In a recent post, I talked about how some income-seeking investors are using the strategy of investing in multiple asset classes in order to find yield. As an example, I referred to the iShares Multi-Asset Income ETF (IYLD), which seeks to deliver yield and balance risk through diversified asset allocation.
In order to reach its goals, IYLD invests in some lower-yielding asset classes that may seem a little out of place for a fund that has the word “income” in the title. For example, it has about a 15% allocation to the iShares 20+ Year Treasury Bond ETF (TLT) - currently yielding a rather unimpressive 2.8% . Which begs the question: Why would a yield-oriented ETF invest in asset classes that aren’t yielding very much? The answer, in a word, is diversification.
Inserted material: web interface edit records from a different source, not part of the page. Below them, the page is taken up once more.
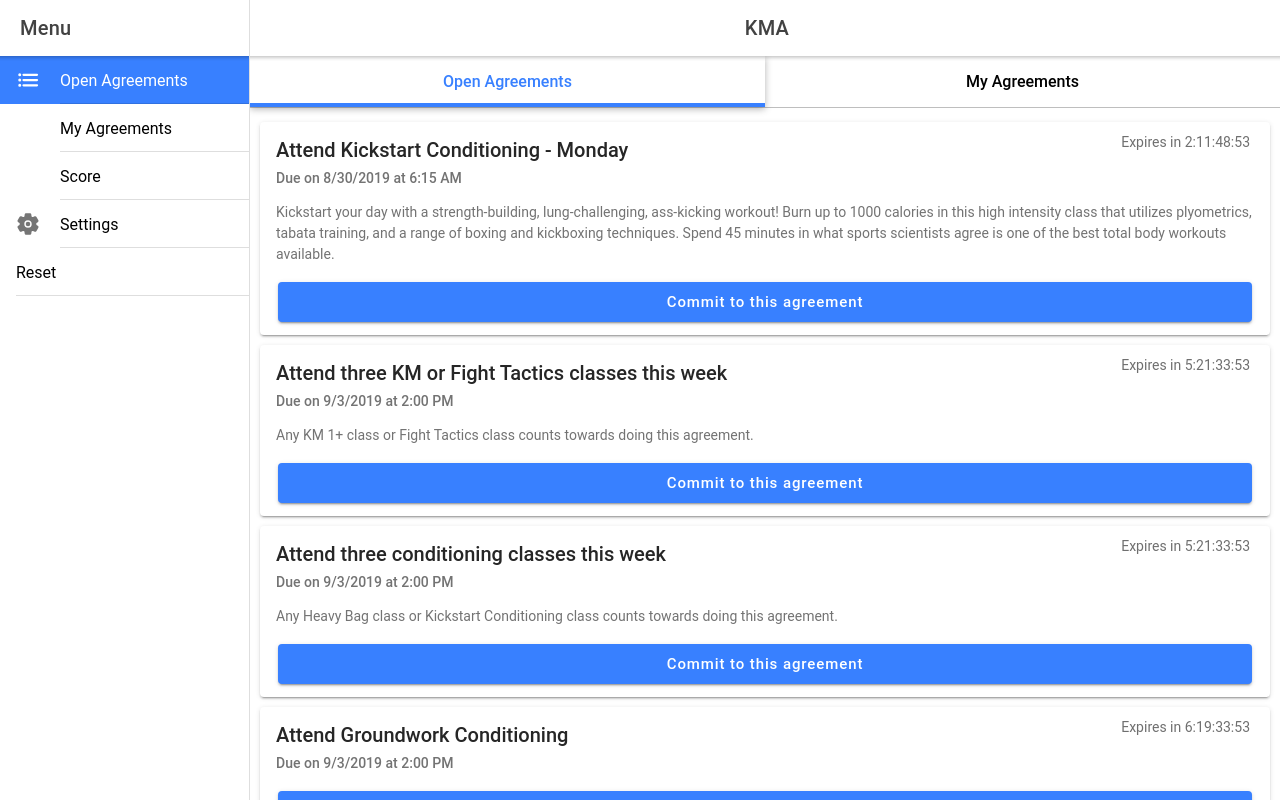
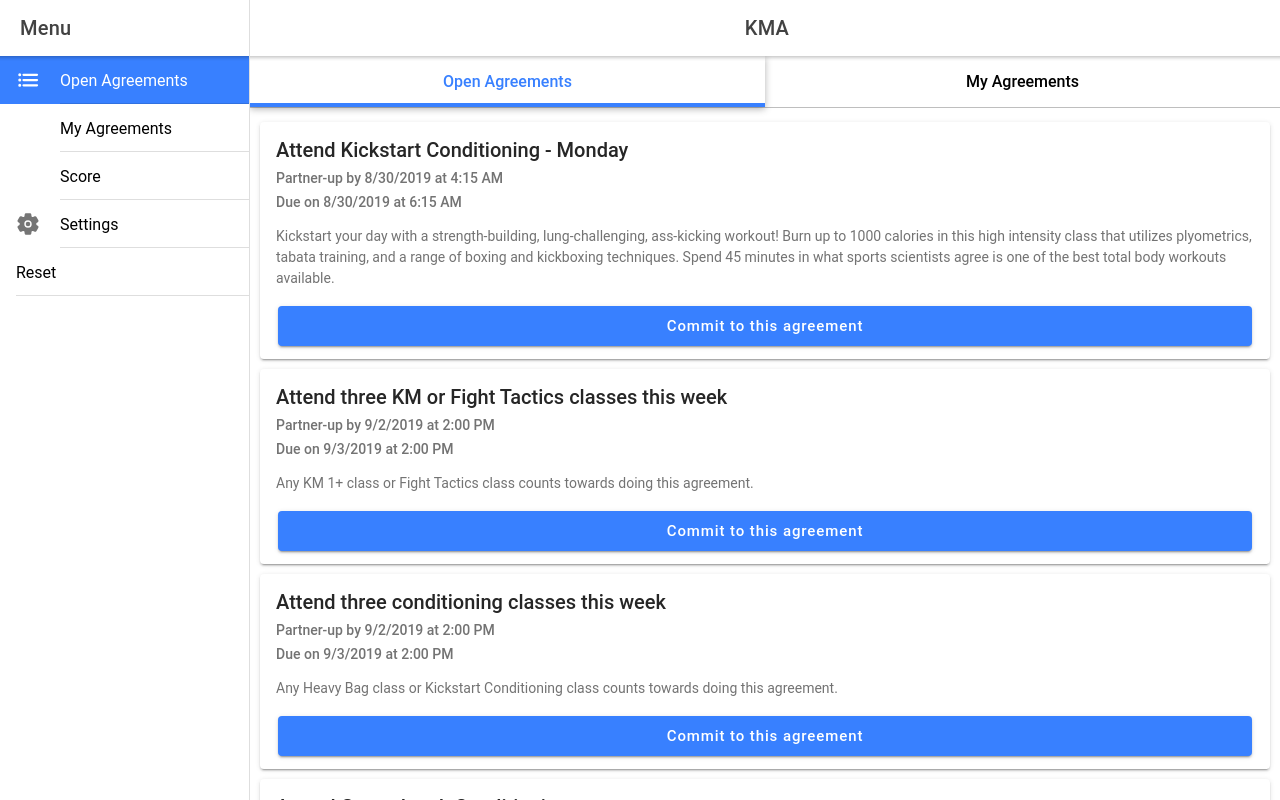
Before and after one commit to matt-hernandez/kma, a React (Create React App) app: page /agreements/open in a window 1280 px wide. Built offline with nearby package versions, Linux system fonts and the light colour scheme; the HTML template or start-up script is replaced by a standard one.

Commit message:
Create user flow up until marking agreement as done

```diff
--- a/src/components/Agreement.tsx
+++ b/src/components/Agreement.tsx
@@ -9,72 +9,64 @@
   IonChip,
   IonLabel
   } from '@ionic/react';
-import styled, { css } from 'styled-components/macro';
 import InlineItalic from '../components/InlineItalic';
 import CustomLink from '../components/CustomLink';
-import Timer from '../components/Timer';
+import InlineColor from '../components/InlineColor';
+import { formatDueDate, formatCommitAndPartnerDate } from '../util/format-due-date';
 import { colors } from '../styles/colors';
-
-type TimerContainerProps = {
-  shouldWarn: boolean;
-};
-
-const TimerContainer = styled.div<TimerContainerProps>`
-  position: absolute;
-  top: 12px;
-  right: 20px;
-  font-size: 14px;
-  ${({shouldWarn}) => shouldWarn
-    ? css`color: ${colors.warn};`
-    : css`color: ${colors.gray6};`
-  }
-`;
 
 type PropTypes = {
   title: string;
-  due: string;
+  due: number;
+  partnerUpDeadline: number;
   description?: string;
-  expiration: number;
   isCommitted: boolean;
   pendingPartners?: string[];
   confirmedPartners?: string[];
   onCommit?: (...args: any) => void;
-  onExpire: (...args: any) => void;
   onFindPartner?: (...args: any) => void;
+  onMarkAsDone?: () => void;
+  onCancel?: (...args: any) => void;
   onBreak?: (...args: any) => void;
   onCancelRequest?: (...args: any) => void;
+  debugNow?: number;
 };
 
 const Agreement: React.FunctionComponent<PropTypes> = ({
   title,
   due,
+  partnerUpDeadline,
   description,
-  expiration,
   isCommitted,
   pendingPartners = [],
   confirmedPartners = [],
-  onCommit,
-  onExpire,
+  onCommit = () => {},
+  onFindPartner = () => {},
+  onMarkAsDone = () => {},
   onBreak = () => {},
-  onFindPartner = () => {},
-  onCancelRequest = () => {}
+  onCancel = () => {},
+  onCancelRequest = () => {},
+  debugNow
 }) => {
-  const isPastExpiration = expiration < Date.now();
-  const shouldWarnExpiration = expiration - Date.now() < (1000 * 60 * 60);
+  const isPastPartnerUpDeadline = partnerUpDeadline < (debugNow || Date.now());
+  const shouldWarnPartnerUpDeadline = partnerUpDeadline - (debugNow || Date.now()) < (1000 * 60 * 60) && partnerUpDeadline - (debugNow || Date.now()) > 0;
+  const isPastDue = (debugNow || Date.now()) > due;
+  const formattedDueDate = formatDueDate(due);
+  const formattedCommitmentDeadline = formatCommitAndPartnerDate(partnerUpDeadline);
   return (
     <>
       <IonCard>
-        {!isPastExpiration && (
-          <TimerContainer shouldWarn={shouldWarnExpiration}>
-            {isCommitted
-              ? 'Time left to cancel:'
-              : 'Expires in'
-            } <Timer deadline={expiration} onZero={onExpire} />
-          </TimerContainer>
-        )}
         <IonCardHeader>
           <IonCardTitle>{title}</IonCardTitle>
-          <IonCardSubtitle>{due}</IonCardSubtitle>
+          <IonCardSubtitle>
+            {shouldWarnPartnerUpDeadline && (
+              <InlineColor color={colors.warn}>
+                {formattedCommitmentDeadline}
+              </InlineColor>
+            )}
+            {!shouldWarnPartnerUpDeadline && formattedCommitmentDeadline}
+          </IonCardSubtitle>
+          <IonCardSubtitle>{formattedDueDate}</IonCardSubtitle>
         </IonCardHeader>
         { confirmedPartners.map(request => (
           <IonCardContent key={`${title} ${due} ${request}`}>
@@ -85,7 +77,7 @@
             </IonChip>
           </IonCardContent>
         )) }
-        { !isPastExpiration && pendingPartners.map(request => (
+        { !isPastPartnerUpDeadline && pendingPartners.map(request => (
           <IonCardContent key={`${title} ${due} ${request}`}>
             <IonChip color="tertiary" className="partner-request">
               <IonLabel>
@@ -95,7 +87,7 @@
             <InlineItalic> - <CustomLink onClick={() => onCancelRequest(request)}>Cancel request</CustomLink></InlineItalic>
           </IonCardContent>
         )) }
-        { (!isPastExpiration && isCommitted && pendingPartners.length === 0) && (
+        { (!isPastPartnerUpDeadline && isCommitted && pendingPartners.length === 0 && confirmedPartners.length === 0) && (
           <IonCardContent key={`${title} ${due} no-requests`}>
             <IonChip color="danger" className="partner-request">
               <IonLabel>
@@ -111,8 +103,9 @@
         )}
         <IonCardContent>
           {!isCommitted && <IonButton expand="block" color="primary" onClick={onCommit}>Commit to this agreement</IonButton>}
-          {(isCommitted && pendingPartners.length + confirmedPartners.length < 2) && <IonButton expand="block" color="primary" onClick={onFindPartner}>Find a partner</IonButton>}
-          {(isCommitted && confirmedPartners.length === 0) && <IonButton expand="block" color="medium" fill="outline" onClick={onCommit}>Cancel this agreement</IonButton>}
+          {(isCommitted && !isPastPartnerUpDeadline && pendingPartners.length + confirmedPartners.length < 2) && <IonButton expand="block" color="primary" onClick={onFindPartner}>Find a partner</IonButton>}
+          {(isCommitted && confirmedPartners.length > 0 && isPastDue) && <IonButton expand="block" color="primary" onClick={onMarkAsDone}>Mark as Done</IonButton>}
+          {(isCommitted && confirmedPartners.length === 0) && <IonButton expand="block" color="medium" fill="outline" onClick={onCancel}>Cancel this agreement</IonButton>}
           {(isCommitted && confirmedPartners.length > 0) && <IonButton expand="block" color="danger" onClick={onBreak}>Break this agreement</IonButton>}
         </IonCardContent>
       </IonCard>
--- a/src/components/Timer.tsx
+++ b/src/components/Timer.tsx
@@ -1,4 +1,4 @@
-import React, { useState, useEffect } from 'react';
+import React, { useState, useEffect, useRef } from 'react';
 
 function pad(integer: number): string {
   return `0${integer}`.slice(-2);
@@ -32,16 +32,17 @@
 type Props = {
   deadline: number;
   onZero: () => void;
-  specifiedNow?: number;
+  debugNow?: number;
 }
 
-const Timer: React.FunctionComponent<Props> = function({ deadline, onZero, specifiedNow }) {
-  const now = specifiedNow || new Date().getTime();
-  const [ distance, setDistance ] = useState(getFormattedCountdown(deadline - now));
+const Timer: React.FunctionComponent<Props> = function({ deadline, onZero, debugNow }) {
+  const now = Date.now();
+  const [ distance, setDistance ] = useState(getFormattedCountdown(deadline - (debugNow || now)));
+  const intervalRef = useRef(0);
   useEffect(() => {
     const interval = setInterval(function() {
       // Get todays date and time
-      const updatedNow = new Date().getTime();
+      const updatedNow = debugNow ? debugNow + (Date.now() - now) : Date.now();
       // Find the distance between now and the count down date
       const updatedDistance = deadline - updatedNow;
       if (updatedDistance < 0) {
@@ -52,15 +53,17 @@
       }
       setDistance(getFormattedCountdown(updatedDistance));
     }, 1000);
+    if (intervalRef.current !== 0 && intervalRef.current !== interval) {
+      clearInterval(intervalRef.current);
+    }
+    intervalRef.current = interval;
     return () => {
       clearInterval(interval);
     };
     // eslint-disable-next-line
-  }, []);
+  }, [debugNow, intervalRef]);
   return (
-    <>
-      {distance}
-    </>
+    <></>
   );
 }
 
--- a/src/pages/Agreements/OpenAgreements.tsx
+++ b/src/pages/Agreements/OpenAgreements.tsx
@@ -27,7 +27,7 @@
 
 const OpenAgreements: React.FunctionComponent<StateProps & RouteComponentProps> = ({
     dispatch,
-    state: { openAgreements, skipConfirmCommitForThese },
+    state: { openAgreements, skipConfirmCommitForThese, today },
     history
   }) => {
   const [ showModal, setShowModal ] = useState(false);
@@ -38,15 +38,14 @@
   return (
     <>
       {openAgreements.map((agreement) => {
-        const { id, expiration, title, due, description, templateId } = agreement;
+        const { id, partnerUpDeadline, title, due, description, templateId } = agreement;
         return (
           <Agreement
             key={id}
             isCommitted={false}
-            expiration={expiration}
-            onExpire={() => {}}
+            partnerUpDeadline={partnerUpDeadline}
             title={title}
-            due={formatDueDate(due)}
+            due={due}
             description={description}
             onCommit={() => {
               if (skipConfirmCommitForThese.includes(templateId)) {
@@ -57,6 +56,7 @@
                 setShowModal(true);
               }
             }}
+            debugNow={today}
           />
         )
       })}
--- a/src/pages/ConfirmPartnerRequest.tsx
+++ b/src/pages/ConfirmPartnerRequest.tsx
@@ -9,7 +9,7 @@
 import Spacer from '../components/Spacer';
 import { addPageData } from '../util/add-page-data';
 import { RouteParams } from '../util/interface-overrides';
-import { ourConnect, StateProps, requestPartnerForAgreement } from '../util/state';
+import { ourConnect, StateProps, requestPartnerForAgreement, clearSearchQuery } from '../util/state';
 import { ReactComponent as UserPic } from '../assets/large-user-pic.svg';
 
 const slug = '/confirm-partner/:agreementId/:partnerId';
@@ -54,6 +54,7 @@
           <ButtonsContainer>
             <IonButton expand="block" color="primary" onClick={() => {
               dispatch(requestPartnerForAgreement(agreementId, partnerId));
+              dispatch(clearSearchQuery());
               history.push('/request-sent');
             }}>
               Yes, send!
--- a/src/util/format-due-date.ts
+++ b/src/util/format-due-date.ts
@@ -1,10 +1,18 @@
-export function formatDueDate(date: number) {
+export function formatDate(date: number) {
   const d = new Date(date);
   const month = d.getMonth() + 1;
   const day = d.getDate();
   const year = d.getFullYear();
-  const hour = d.getHours() % 12;
+  const hour = d.getHours() % 12 === 0 ? 12 : d.getHours() % 12;
   const minute = `0${d.getMinutes()}`.slice(-2);
   const amOrPm = d.getHours() >= 12 ? 'PM' : 'AM';
-  return `Due on ${month}/${day}/${year} at ${hour}:${minute} ${amOrPm}`;
+  return `${month}/${day}/${year} at ${hour}:${minute} ${amOrPm}`;
 }
+
+export function formatDueDate(date: number) {
+  return `Due on ${formatDate(date)}`;
+}
+
+export function formatCommitAndPartnerDate(date: number) {
+  return `Partner-up by ${formatDate(date)}`;
+}
--- a/src/util/state.ts
+++ b/src/util/state.ts
@@ -23,7 +23,7 @@
   templateId: string;
   title: string;
   due: number;
-  expiration: number;
+  partnerUpDeadline: number;
   description?: string;
 }
 
@@ -33,7 +33,7 @@
     templateId: generateId(),
     title: 'Attend Kickstart Conditioning - Monday',
     due: threeDaysFromNowAt615AM.getTime(),
-    expiration: new Date(threeDaysFromNowAt615AM.getTime() - twoHoursMS).getTime(),
+    partnerUpDeadline: new Date(threeDaysFromNowAt615AM.getTime() - twoHoursMS).getTime(),
     description: `Kickstart your day with a strength-building, lung-challenging, ass-kicking workout!
     Burn up to 1000 calories in this high intensity class that utilizes plyometrics,
     tabata training, and a range of boxing and kickboxing techniques. Spend 45 minutes
@@ -44,7 +44,7 @@
     templateId: generateId(),
     title: 'Attend three KM or Fight Tactics classes this week',
     due: sevenDaysFromNowAt2PM.getTime(),
-    expiration: new Date(sevenDaysFromNowAt2PM.getTime() - oneDayMS).getTime(),
+    partnerUpDeadline: new Date(sevenDaysFromNowAt2PM.getTime() - oneDayMS).getTime(),
     description: `Any KM 1+ class or Fight Tactics class counts towards doing this agreement.`
   },
   {
@@ -52,7 +52,7 @@
     templateId: generateId(),
     title: 'Attend three conditioning classes this week',
     due: sevenDaysFromNowAt2PM.getTime(),
-    expiration: new Date(sevenDaysFromNowAt2PM.getTime() - oneDayMS).getTime(),
+    partnerUpDeadline: new Date(sevenDaysFromNowAt2PM.getTime() - oneDayMS).getTime(),
     description: `Any Heavy Bag class or Kickstart Conditioning class counts towards doing this agreement.`
   },
   {
@@ -60,14 +60,14 @@
     templateId: generateId(),
     title: 'Attend Groundwork Conditioning',
     due: sevenDaysFromNowAt2PM.getTime(),
-    expiration: new Date(sevenDaysFromNowAt2PM.getTime() - twoHoursMS).getTime()
+    partnerUpDeadline: new Date(sevenDaysFromNowAt2PM.getTime() - twoHoursMS).getTime()
   },
   {
     id: generateId(),
     templateId: generateId(),
     title: 'Attend Kickstart Conditioning - Saturday',
     due: sevenDaysFromNowAt12PM.getTime(),
-    expiration: new Date(sevenDaysFromNowAt12PM.getTime() - twoHoursMS).getTime(),
+    partnerUpDeadline: new Date(sevenDaysFromNowAt12PM.getTime() - twoHoursMS).getTime(),
     description: `Kickstart your day with a strength-building, lung-challenging, ass-kicking workout!
     Burn up to 1000 calories in this high intensity class that utilizes plyometrics,
     tabata training, and a range of boxing and kickboxing techniques. Spend 45 minutes
@@ -85,7 +85,7 @@
     ...agreement,
     id: generateId(),
     due: new Date(agreement.due - oneWeekMS).getTime(),
-    expiration: new Date(agreement.expiration - oneWeekMS).getTime(),
+    partnerUpDeadline: new Date(agreement.partnerUpDeadline - oneWeekMS).getTime(),
   }));
 
 interface ClosedAgreement extends Agreement {
@@ -288,9 +288,10 @@
       ...state,
       savedSearchQuery: query
     }
-  } else if (type === 'CLEAR_PARTNER_SEARCH') {
+  } else if (type === 'CLEAR_SEARCH_QUERY') {
     return {
       ...state,
+      savedSearchQuery: '',
       usersInSearch: []
     }
   } else if (type === 'REQUEST_PARTNER') {
@@ -316,24 +317,29 @@
       ]
     };
   } else if (type === 'CONFIRM_PARTNER') {
-    const agreement = state.myAgreements[0];
-    if (!agreement) {
+    const { agreementId, partnerId } = payload;
+    const agreement = state.myAgreements.find(({ id: aId }) => aId === agreementId);
+    if (!agreement || agreement.confirmedPartners.length === 2) {
       return state;
     }
-    const firstPartner = agreement.pendingPartners[0];
-    if (!firstPartner) {
+    const partner = agreement.pendingPartners.find(({ id: pId }) => pId === partnerId);
+    if (!partner) {
       return state;
     }
     const confirmedAgreement = {
       ...agreement,
-      pendingPartners: agreement.pendingPartners.slice(1),
-      confirmedPartners: [ ...agreement.pendingPartners.slice(0, 1), firstPartner ]
+      pendingPartners: [
+        ...agreement.pendingPartners.slice(0, agreement.pendingPartners.indexOf(partner)),
+        ...agreement.pendingPartners.slice(agreement.pendingPartners.indexOf(partner) + 1)
+      ],
+      confirmedPartners: [ ...agreement.confirmedPartners.slice(0, 1), partner ]
     };
     return {
       ...state,
       myAgreements: [
+        ...state.myAgreements.slice(0, state.myAgreements.indexOf(agreement)),
         confirmedAgreement,
-        ...state.myAgreements.slice(1)
+        ...state.myAgreements.slice(state.myAgreements.indexOf(agreement) + 1),
       ]
     };
   } else if (type === 'BREAK_AGREEMENT') {
@@ -358,9 +364,16 @@
         }
       ]
     };
-  } else if (type === 'JUMP_AHEAD') {
+  } else if (type === 'JUMP_AHEAD_TWO_DAYS') {
     const today = new Date(state.today);
-    today.setDate(today.getDate() + 3);
+    today.setDate(today.getDate() + 2);
+    return {
+      ...state,
+      today: today.getTime()
+    };
+  } else if (type === 'JUMP_AHEAD_ONE_DAY') {
+    const today = new Date(state.today);
+    today.setDate(today.getDate() + 1);
     return {
       ...state,
       today: today.getTime()
@@ -399,18 +412,18 @@
   };
 }
 
-export function clearPartnerSearch() {
-  return {
-    type: 'CLEAR_PARTNER_SEARCH'
-  };
-}
-
 export function saveSearchQuery(query: string) {
   return {
     type: 'SAVE_SEARCH_QUERY',
     payload: {
       query
     }
+  };
+}
+
+export function clearSearchQuery() {
+  return {
+    type: 'CLEAR_SEARCH_QUERY'
   };
 }
 
@@ -443,9 +456,15 @@
   };
 }
 
-export function jumpAheadThreeDays() {
+export function jumpAheadTwoDays() {
   return {
-    type: 'JUMP_AHEAD'
+    type: 'JUMP_AHEAD_TWO_DAYS'
+  };
+}
+
+export function jumpAheadOneDay() {
+  return {
+    type: 'JUMP_AHEAD_ONE_DAY'
   };
 }
 
```
Also changed, not shown: src/components/Menu.tsx (+33 -2 lines), src/pages/Agreements/MyAgreements.tsx (+6 -6 lines), src/pages/PartnerSearch.tsx (+4 -3 lines), src/pages/UserPool.tsx (+6 -1 lines).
TLT’s role in the portfolio is not to add income but rather to help decrease risk and to assist in providing relative stability to the fund’s performance.
Take a look at the chart below, which shows the hypothetical 5-year growth of $100 invested three different ways: the iShares 20+ Year Treasury Bond ETF (TLT), the iShares Select Dividend ETF (DVY - another one of IYLD’s holdings), and a hypothetical portfolio consisting of 50% in each (rebalanced monthly).
So what does this tell us? First, you can see that TLT and DVY tend to move inversely, which is a good sign in terms of diversification. When the assets in a portfolio don’t move in synch, the volatility of the portfolio is reduced. This is why a diversified portfolio usually experiences less risk than the weighted average risk of its constituents - and often less risk than its least risky constituent. Let’s see if that’s the case with this example:
As you can see, the 50/50 portfolio returned almost as much as TLT did, but with less risk in the form of a lower standard deviation and a higher Sharpe ratio (the greater a portfolio’s Sharpe Ratio, the higher its risk-adjusted returns have been). Note that the 50/50 portfolio return is hypothetical and does not reflect an actual portfolio or investment. (Returns do not reflect any management fees, transaction costs or expenses. Past performance does not guarantee future results.)
If managing risk is one of your investment goals, as it is for IYLD, then diversification is a practice you’ll want to get acquainted with.
 Distribution yield as of 6/20/2013. The distribution yield represents the annual yield an investor would receive if the most recent fund distribution stayed the same going forward. The yield represents a single distribution from the fund and does not represent the total return of the fund. The yield is calculated by annualizing the most recent distribution and dividing by the fund NAV from the as-of date. This information must be accompanied by a current prospectus, which can be obtained by clicking HERE.